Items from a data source
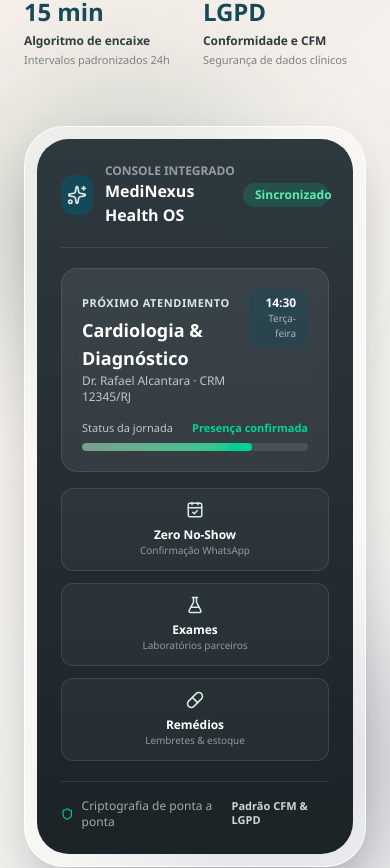
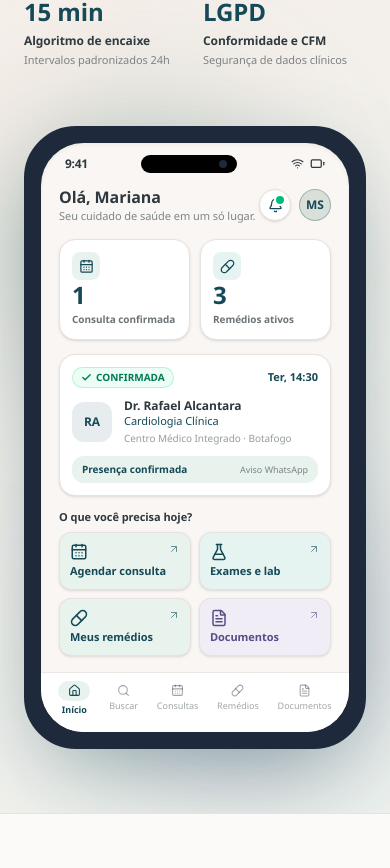
Before and after one commit to ph-pimentel25/medinexus-web, a Next.js app in the folder medinexus-web/: page / in a window 390 px wide. Shown: the part 877-1745 px from the top of the page. Built offline with nearby package versions, Linux system fonts and the light colour scheme; no server answers.

Commit message:
fix(web): render official mobile patient dashboard mockup in hero and fix pillar header overlap

```diff
--- a/medinexus-web/src/app/page.tsx
+++ b/medinexus-web/src/app/page.tsx
@@ -1,12 +1,20 @@
 import Link from "next/link";
 import {
   ArrowRight,
+  ArrowUpRight,
+  Battery,
+  Bell,
   CalendarCheck,
+  CalendarDays,
+  Check,
   CheckCircle2,
   Clock,
   FileCheck,
+  FileText,
   FlaskConical,
   Heart,
+  HelpCircle,
+  House,
   Lock,
   MapPin,
   Pill,
@@ -18,6 +26,7 @@ import {
   TrendingDown,
   UserCheck,
   Users,
+  Wifi,
   Zap,
 } from "lucide-react";
 
@@ -31,7 +40,7 @@ const metrics = [
 const pillars = [
   {
     role: "Para Pacientes",
-    badge: "100% Gratuito Vitalício",
+    badge: "100% Gratuito",
     badgeTone: "bg-emerald-50 text-emerald-700 border-emerald-200",
     title: "Cuidado de saúde na palma da sua mão.",
     description:
@@ -48,7 +57,7 @@ const pillars = [
   },
   {
     role: "Para Médicos",
-    badge: "Alta Produtividade Médica",
+    badge: "Alta Produtividade",
     badgeTone: "bg-mn-teal/10 text-mn-teal border-mn-teal/20",
     title: "Menos burocracia. Foco total no paciente.",
     description:
@@ -65,7 +74,7 @@ const pillars = [
   },
   {
     role: "Para Clínicas & Laboratórios",
-    badge: "Gestão Operacional Integrada",
+    badge: "Gestão Integrada",
     badgeTone: "bg-purple-50 text-purple-700 border-purple-200",
     title: "A operação da sua clínica conectada.",
     description:
@@ -193,84 +202,171 @@ export default function HomePage() {
               </div>
             </div>
 
-            {/* Coluna da Direita: Card Interativo Live Preview da Jornada */}
-            <div className="relative">
-              {/* Blur decorativo */}
-              <div className="absolute -left-10 -top-10 h-72 w-72 rounded-full bg-mn-sage/35 blur-3xl" />
-              <div className="absolute -bottom-10 -right-10 h-72 w-72 rounded-full bg-mn-purple/30 blur-3xl" />
+            {/* Coluna da Direita: Mockup Fiel do App Mobile Oficial MediNexus */}
+            <div className="relative flex justify-center lg:justify-end">
+              {/* Blur decorativo de fundo */}
+              <div className="absolute -left-6 -top-6 h-72 w-72 rounded-full bg-mn-sage/30 blur-3xl pointer-events-none" />
+              <div className="absolute -bottom-6 -right-6 h-72 w-72 rounded-full bg-mn-purple/20 blur-3xl pointer-events-none" />
 
-              <div className="relative rounded-[2.5rem] border border-white/80 bg-white/50 p-3 shadow-2xl backdrop-blur-2xl">
-                <div className="overflow-hidden rounded-[2rem] bg-gradient-to-b from-mn-graphite to-[#1B2327] p-6 text-white sm:p-8">
-                  {/* Cabeçalho do Card */}
-                  <div className="flex items-center justify-between border-b border-white/10 pb-5">
-                    <div className="flex items-center gap-3">
-                      <div className="flex h-10 w-10 items-center justify-center rounded-xl bg-mn-teal text-white">
-                        <Sparkles size={20} className="text-mn-sage-light" />
-                      </div>
-                      <div>
-                        <p className="text-xs font-bold uppercase tracking-wider text-white/50">Console Integrado</p>
-                        <h2 className="text-base font-bold text-white">MediNexus Health OS</h2>
-                      </div>
+              {/* Tag Flutuante: Sincronização em Tempo Real */}
+              <div className="absolute -top-3 -left-3 z-20 hidden sm:flex items-center gap-2.5 rounded-2xl border border-white/90 bg-white/95 px-4 py-2.5 shadow-xl backdrop-blur-xl">
+                <span className="flex h-2.5 w-2.5 rounded-full bg-emerald-500 animate-pulse" />
+                <div>
+                  <p className="text-[10px] font-bold uppercase tracking-wider text-mn-graphite/50">App Oficial</p>
+                  <p className="text-xs font-bold text-mn-graphite">MediNexus Mobile OS</p>
+                </div>
+              </div>
+
+              {/* Tag Flutuante: Padrão CFM & LGPD */}
+              <div className="absolute -bottom-3 -right-3 z-20 hidden sm:flex items-center gap-2 rounded-2xl border border-white/90 bg-white/95 px-4 py-2.5 shadow-xl backdrop-blur-xl">
+                <ShieldCheck size={18} className="text-mn-teal" />
+                <div>
+                  <p className="text-[10px] font-bold uppercase tracking-wider text-mn-graphite/50">Segurança Clínica</p>
+                  <p className="text-xs font-bold text-mn-graphite">100% Gratuito ao Paciente</p>
+                </div>
+              </div>
+
+              {/* Moldura do iPhone / Smartphone */}
+              <div className="relative w-full max-w-[380px] rounded-[3.25rem] border-[7px] border-[#1E293B] bg-[#1E293B] p-2.5 shadow-[0_30px_90px_-20px_rgba(22,73,87,0.45)]">
+                {/* Tela do Aplicativo (Tema Sand Oficial MediNexus) */}
+                <div className="overflow-hidden rounded-[2.65rem] bg-[#FAF6F3] text-mn-graphite shadow-inner flex flex-col">
+                  {/* Status Bar com Dynamic Island */}
+                  <div className="relative px-6 pt-3 pb-1 flex items-center justify-between text-mn-graphite">
+                    <span className="text-xs font-bold tracking-tight">9:41</span>
+                    {/* Dynamic Island Pill */}
+                    <div className="h-4.5 w-24 rounded-full bg-black flex items-center justify-end pr-2.5">
+                      <span className="h-2 w-2 rounded-full bg-[#1E293B]" />
                     </div>
-                    <span className="rounded-full bg-emerald-500/20 px-3 py-1 text-xs font-semibold text-emerald-300">
-                      Sincronizado
-                    </span>
+                    <div className="flex items-center gap-1.5 text-mn-graphite">
+                      <Wifi size={13} />
+                      <Battery size={15} />
+                    </div>
                   </div>
 
-                  {/* Consulta em Destaque */}
-                  <div className="mt-5 rounded-2xl border border-white/10 bg-white/[0.07] p-5 backdrop-blur">
-                    <div className="flex items-start justify-between">
+                  {/* Conteúdo da Dashboard Oficial (Início) */}
+                  <div className="px-4.5 pt-2 pb-4 space-y-3.5">
+                    {/* Cabeçalho do Paciente (idêntico ao app) */}
+                    <div className="flex items-center justify-between">
                       <div>
-                        <span className="text-[11px] font-bold uppercase tracking-wider text-mn-sage-light">
-                          Próximo Atendimento
-                        </span>
-                        <h3 className="mt-1 text-lg font-bold text-white">Cardiologia & Diagnóstico</h3>
-                        <p className="text-xs text-white/70">Dr. Rafael Alcantara · CRM 12345/RJ</p>
+                        <p className="text-base font-black text-mn-graphite">Olá, Mariana</p>
+                        <p className="text-[11px] text-mn-graphite/60">Seu cuidado de saúde em um só lugar.</p>
                       </div>
-                      <div className="rounded-xl bg-mn-teal/40 px-3 py-1.5 text-right">
-                        <p className="text-xs font-bold text-white">14:30</p>
-                        <p className="text-[10px] text-white/60">Terça-feira</p>
+                      <div className="flex items-center gap-2">
+                        {/* Sininho de Notificações com Bolinha */}
+                        <div className="relative flex h-8 w-8 items-center justify-center rounded-full border border-mn-border bg-white shadow-sm text-mn-teal">
+                          <Bell size={15} />
+                          <span className="absolute top-1.5 right-1.5 h-2 w-2 rounded-full bg-emerald-500 ring-2 ring-white" />
+                        </div>
+                        {/* Avatar do Paciente */}
+                        <div className="flex h-8 w-8 items-center justify-center rounded-full border border-mn-teal/30 bg-mn-sage/25 text-xs font-bold text-mn-teal">
+                          MS
+                        </div>
                       </div>
                     </div>
 
-                    {/* Barra de Progresso do Cuidado */}
-                    <div className="mt-4 space-y-1.5">
-                      <div className="flex justify-between text-[11px] text-white/70">
-                        <span>Status da jornada</span>
-                        <span className="font-semibold text-emerald-400">Presença confirmada</span>
+                    {/* Métricas Rápidas (2 Cards do App) */}
+                    <div className="grid grid-cols-2 gap-2.5">
+                      <div className="rounded-2xl border border-mn-border bg-white p-3 shadow-sm space-y-1">
+                        <div className="flex h-7 w-7 items-center justify-center rounded-lg bg-[#E8F3EE] text-mn-teal">
+                          <CalendarDays size={15} />
+                        </div>
+                        <p className="text-2xl font-black text-mn-teal leading-none">1</p>
+                        <p className="text-[10px] font-semibold text-mn-graphite/70">Consulta confirmada</p>
                       </div>
-                      <div className="h-2 w-full rounded-full bg-white/10 overflow-hidden">
-                        <div className="h-full w-3/4 rounded-full bg-gradient-to-r from-mn-sage to-emerald-400" />
+
+                      <div className="rounded-2xl border border-mn-border bg-white p-3 shadow-sm space-y-1">
+                        <div className="flex h-7 w-7 items-center justify-center rounded-lg bg-[#E6F4F1] text-mn-teal">
+                          <Pill size={15} />
+                        </div>
+                        <p className="text-2xl font-black text-mn-teal leading-none">3</p>
+                        <p className="text-[10px] font-semibold text-mn-graphite/70">Remédios ativos</p>
+                      </div>
+                    </div>
+
+                    {/* Próximo Atendimento (Card Oficial de Consulta) */}
+                    <div className="rounded-2xl border border-mn-border bg-white p-3 shadow-sm space-y-2.5">
+                      <div className="flex items-center justify-between">
+                        <span className="inline-flex items-center gap-1 rounded-full bg-emerald-50 border border-emerald-200/80 px-2 py-0.5 text-[10px] font-bold text-emerald-700">
+                          <Check size={11} className="stroke-[3]" />
+                          CONFIRMADA
+                        </span>
+                        <span className="text-[11px] font-bold text-mn-teal">Ter, 14:30</span>
+                      </div>
+
+                      <div className="flex items-center gap-3">
+                        <div className="flex h-10 w-10 shrink-0 items-center justify-center rounded-xl bg-mn-teal/10 text-mn-teal font-bold text-xs">
+                          RA
+                        </div>
+                        <div className="min-w-0 flex-1">
+                          <p className="text-xs font-bold text-mn-graphite truncate">Dr. Rafael Alcantara</p>
+                          <p className="text-[11px] font-medium text-mn-teal truncate">Cardiologia Clínica</p>
+                          <p className="text-[10px] text-mn-graphite/50 truncate">Centro Médico Integrado · Botafogo</p>
+                        </div>
+                      </div>
+
+                      {/* Status de Presença */}
+                      <div className="flex items-center justify-between rounded-xl bg-[#E8F3EE] px-2.5 py-1.5 text-[10px] font-bold text-mn-teal">
+                        <span>Presença confirmada</span>
+                        <span className="text-[9px] font-medium text-mn-graphite/60">Aviso WhatsApp</span>
+                      </div>
+                    </div>
+
+                    {/* Atalhos Rápidos Oficiais do App (Grid 2x2) */}
+                    <div className="space-y-1.5">
+                      <p className="text-[11px] font-bold text-mn-graphite">O que você precisa hoje?</p>
+                      <div className="grid grid-cols-2 gap-2">
+                        <div className="rounded-xl border border-mn-border bg-[#E8F3EE] p-2.5 text-mn-teal relative shadow-sm">
+                          <CalendarDays size={18} />
+                          <p className="mt-1 text-[11px] font-bold leading-tight">Agendar consulta</p>
+                          <ArrowUpRight size={12} className="absolute top-2.5 right-2.5 opacity-60" />
+                        </div>
+                        <div className="rounded-xl border border-mn-border bg-[#E6F4F1] p-2.5 text-mn-teal relative shadow-sm">
+                          <FlaskConical size={18} />
+                          <p className="mt-1 text-[11px] font-bold leading-tight">Exames e lab</p>
+                          <ArrowUpRight size={12} className="absolute top-2.5 right-2.5 opacity-60" />
+                        </div>
+                        <div className="rounded-xl border border-mn-border bg-[#E8F3EE] p-2.5 text-mn-teal relative shadow-sm">
+                          <Pill size={18} />
+                          <p className="mt-1 text-[11px] font-bold leading-tight">Meus remédios</p>
+                          <ArrowUpRight size={12} className="absolute top-2.5 right-2.5 opacity-60" />
+                        </div>
+                        <div className="rounded-xl border border-mn-border bg-[#F0EDF7] p-2.5 text-mn-purple relative shadow-sm">
+                          <FileText size={18} />
+                          <p className="mt-1 text-[11px] font-bold leading-tight">Documentos</p>
+                          <ArrowUpRight size={12} className="absolute top-2.5 right-2.5 opacity-60" />
+                        </div>
                       </div>
                     </div>
                   </div>
 
-                  {/* 3 Recursos Conectados no Card */}
-                  <div className="mt-4 grid gap-3 sm:grid-cols-3">
-                    <div className="rounded-xl border border-white/10 bg-white/[0.04] p-3 text-center">
-                      <CalendarCheck size={18} className="mx-auto text-mn-sage-light" />
-                      <p className="mt-2 text-xs font-bold text-white">Zero No-Show</p>
-                      <p className="text-[10px] text-white/50">Confirmação WhatsApp</p>
+                  {/* Barra de Abas Inferior (Tabs Oficiais do App) */}
+                  <div className="border-t border-mn-border/80 bg-white px-2 pt-2 pb-4 flex items-center justify-around">
+                    <div className="flex flex-col items-center gap-0.5">
+                      <div className="flex h-5 w-8 items-center justify-center rounded-full bg-[#E8F3EE] text-mn-teal">
+                        <House size={13} />
+                      </div>
+                      <span className="text-[9px] font-bold text-mn-teal">Início</span>
                     </div>
-                    <div className="rounded-xl border border-white/10 bg-white/[0.04] p-3 text-center">
-                      <FlaskConical size={18} className="mx-auto text-mn-sage-light" />
-                      <p className="mt-2 text-xs font-bold text-white">Exames</p>
-                      <p className="text-[10px] text-white/50">Laboratórios parceiros</p>
+
+                    <div className="flex flex-col items-center gap-0.5 text-mn-graphite/45">
+                      <Search size={13} />
+                      <span className="text-[9px] font-medium">Buscar</span>
                     </div>
-                    <div className="rounded-xl border border-white/10 bg-white/[0.04] p-3 text-center">
-                      <Pill size={18} className="mx-auto text-mn-sage-light" />
-                      <p className="mt-2 text-xs font-bold text-white">Remédios</p>
-                      <p className="text-[10px] text-white/50">Lembretes & estoque</p>
+
+                    <div className="flex flex-col items-center gap-0.5 text-mn-graphite/45">
+                      <CalendarDays size={13} />
+                      <span className="text-[9px] font-medium">Consultas</span>
                     </div>
-                  </div>
 
-                  {/* Rodapé do Card com Garantia */}
-                  <div className="mt-5 flex items-center justify-between border-t border-white/10 pt-4 text-xs text-white/60">
-                    <div className="flex items-center gap-2">
-                      <Shield size={14} className="text-emerald-400" />
-                      <span>Criptografia de ponta a ponta</span>
+                    <div className="flex flex-col items-center gap-0.5 text-mn-graphite/45">
+                      <Pill size={13} />
+                      <span className="text-[9px] font-medium">Remédios</span>
                     </div>
-                    <span className="text-[11px] font-semibold text-white/80">Padrão CFM & LGPD</span>
+
+                    <div className="flex flex-col items-center gap-0.5 text-mn-graphite/45">
+                      <FileText size={13} />
+                      <span className="text-[9px] font-medium">Documentos</span>
+                    </div>
                   </div>
                 </div>
               </div>
@@ -305,12 +401,12 @@ export default function HomePage() {
                     : "border-mn-border bg-white"
                 }`}
               >
-                {/* Badge Superior */}
-                <div className="flex items-center justify-between">
-                  <span className={`inline-flex rounded-full border px-3 py-1 text-xs font-bold ${p.badgeTone}`}>
+                {/* Header do Card com Hierarquia Segura Anti-Overlap */}
+                <div className="flex flex-wrap items-center justify-between gap-3">
+                  <span className="text-xs font-bold uppercase tracking-wider text-mn-graphite/50">{p.role}</span>
+                  <span className={`inline-flex shrink-0 items-center rounded-full border px-3 py-1 text-xs font-bold ${p.badgeTone}`}>
                     {p.badge}
                   </span>
-                  <span className="text-xs font-bold uppercase tracking-wider text-mn-graphite/40">{p.role}</span>
                 </div>
 
                 <h3 className="mt-6 text-2xl font-black text-mn-graphite">{p.title}</h3>
```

Your objective: Gather up the lines containing the word "backdrop" from these records and copy them.

Output for this exercise:
-              <div className="relative rounded-[2.5rem] border border-white/80 bg-white/50 p-3 shadow-2xl backdrop-blur-2xl">
+              <div className="absolute -top-3 -left-3 z-20 hidden sm:flex items-center gap-2.5 rounded-2xl border border-white/90 bg-white/95 px-4 py-2.5 shadow-xl backdrop-blur-xl">
+              <div className="absolute -bottom-3 -right-3 z-20 hidden sm:flex items-center gap-2 rounded-2xl border border-white/90 bg-white/95 px-4 py-2.5 shadow-xl backdrop-blur-xl">
-                  <div className="mt-5 rounded-2xl border border-white/10 bg-white/[0.07] p-5 backdrop-blur">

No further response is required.